Involves installing software to capture what's being typed and either store it on the machine or send it to an email address.
Pros: with some planning has plausible deniability. Technically illiterate people often install viruses and similar crap just by clicking on things accidentally or clicking "okay" every time they see a prompt. Or if someone were to email a custom-built keylogger attached to the installer for another piece of software, purporting to come from a friend, they wouldn't see anything amiss in running it (with the install privileges of their user account, remember) on their system.
Cons: decent anti-virus software such as AVG will tend to block the install of anything like this, especially something covert. A decent firewall will block attempts by a program to send out email. If a non-covert keylogger is used, people who know what they're doing may notice it even without anti-virus software helping them.
However, someone would only need to do it once — engineer a situation in which someone logs into an email account on a computer they have full control over (eg, a laptop on which anti-virus software could be disabled on if necessary) and have a keylogger running beforehand for the time it takes to get the login details wouldn't be a problem.
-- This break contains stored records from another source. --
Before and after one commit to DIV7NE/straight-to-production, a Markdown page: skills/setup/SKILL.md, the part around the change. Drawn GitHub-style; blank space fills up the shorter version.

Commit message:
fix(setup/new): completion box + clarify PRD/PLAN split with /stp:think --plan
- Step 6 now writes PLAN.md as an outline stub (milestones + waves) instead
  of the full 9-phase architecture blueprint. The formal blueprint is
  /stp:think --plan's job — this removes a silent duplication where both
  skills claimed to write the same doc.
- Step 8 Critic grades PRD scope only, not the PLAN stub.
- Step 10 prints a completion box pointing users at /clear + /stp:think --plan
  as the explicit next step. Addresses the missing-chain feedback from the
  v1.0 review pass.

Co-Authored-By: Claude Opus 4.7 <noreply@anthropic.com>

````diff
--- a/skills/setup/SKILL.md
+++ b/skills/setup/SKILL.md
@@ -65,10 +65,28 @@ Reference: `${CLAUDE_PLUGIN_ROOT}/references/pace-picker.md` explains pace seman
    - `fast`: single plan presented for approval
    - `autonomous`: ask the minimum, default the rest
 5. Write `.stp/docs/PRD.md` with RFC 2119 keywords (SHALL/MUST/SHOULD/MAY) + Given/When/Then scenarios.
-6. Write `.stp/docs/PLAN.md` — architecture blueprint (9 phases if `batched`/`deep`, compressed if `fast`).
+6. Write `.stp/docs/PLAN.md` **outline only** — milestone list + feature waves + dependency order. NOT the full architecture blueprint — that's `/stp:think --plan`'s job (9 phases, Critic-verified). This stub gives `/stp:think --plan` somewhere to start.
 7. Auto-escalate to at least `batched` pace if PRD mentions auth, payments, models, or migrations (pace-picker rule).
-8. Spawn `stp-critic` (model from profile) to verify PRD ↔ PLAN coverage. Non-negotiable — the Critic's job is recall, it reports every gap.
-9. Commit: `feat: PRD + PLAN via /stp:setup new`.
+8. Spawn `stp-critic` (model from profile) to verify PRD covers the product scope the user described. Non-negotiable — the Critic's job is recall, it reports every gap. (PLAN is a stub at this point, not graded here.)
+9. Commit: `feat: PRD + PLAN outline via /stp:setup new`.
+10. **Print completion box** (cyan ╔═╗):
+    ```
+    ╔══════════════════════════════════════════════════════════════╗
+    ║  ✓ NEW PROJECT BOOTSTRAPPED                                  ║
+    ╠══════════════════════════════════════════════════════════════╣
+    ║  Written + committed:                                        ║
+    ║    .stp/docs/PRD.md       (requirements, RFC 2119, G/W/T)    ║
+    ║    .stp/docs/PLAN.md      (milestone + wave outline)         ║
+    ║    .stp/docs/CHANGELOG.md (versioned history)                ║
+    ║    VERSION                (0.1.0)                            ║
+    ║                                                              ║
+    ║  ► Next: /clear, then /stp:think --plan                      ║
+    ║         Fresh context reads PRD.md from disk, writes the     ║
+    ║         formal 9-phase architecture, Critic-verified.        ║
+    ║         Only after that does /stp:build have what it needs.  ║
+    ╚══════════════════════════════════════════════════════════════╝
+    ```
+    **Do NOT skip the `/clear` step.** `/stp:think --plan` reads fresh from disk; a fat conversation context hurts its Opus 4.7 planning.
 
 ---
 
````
With "honest" keylogging software of the type used by parents anti-virus software may not even notice it — http://www.rohos.com/kid-logger/ being one simple example that some AV software may give a free pass to or allow you to ignore once it's installed, as it doesn't make any real attempt to hide itself, stores logs on the system rather than sending them out by email, can be uninstalled, etc.
How many times have you gone "can I just check my email quickly?" at a friend's house? Quite. Choose friends carefully, and you're still at risk if that friend is incompetent enough to not secure their system against viruses and trojans.
3. Packet sniffing
Not likely to be a directly fruitful avenue, as most email provider login processes use HTTPS rather than HTTP to handle exchange of passwords and authorisation. May be useful in some university setups where passwords are routinely transmitted in plaintext form, or for forum/blog passwords where login processes are HTTP-only. Since a lot of people reuse passwords, it's possible an attacker could compromise security by successfully targeting a weak link like this.
4. Paper trails
It's a watch-word that you should never write passwords down. But lots of people do. Kids and older people may simply not remember passwords, and in office situations where passwords are required to be strong and changed frequently some workers even write them on post-it notes.
5. Forgetting to log out / caching
This relies on an understanding of how web browsers work. Some these days, such as Firefox, have the ability to save the page or tabs you have open when the browser is closed, and re-open it all when the browser is next run — including anything you were logged into such as email accounts. If sufficient time is left, chances are the account will have automatically signed out due to inactivity, but if it's only an hour or so, this could be a security hole. Time-saving conveniences can also represent breaches; for example Opera doesn't refetch pages to check if there's a new version when you click its Back button... it pulls the page instantly out of its cache, so even if someone has logged out it may be possible to flick back through the webpages they've been browsing and look for incriminating stuff.
6. The mafia standby
Professionals who want access to information generally don't bother with subterfuge; they just threaten. Some kids will accept that parents are obliged to protect them. It's unlikely though, and forcing them to hand over information isn't helpful in the long run unless you want to wind up in a crummy nursing home years down the line. The same goes for if they catch you snooping.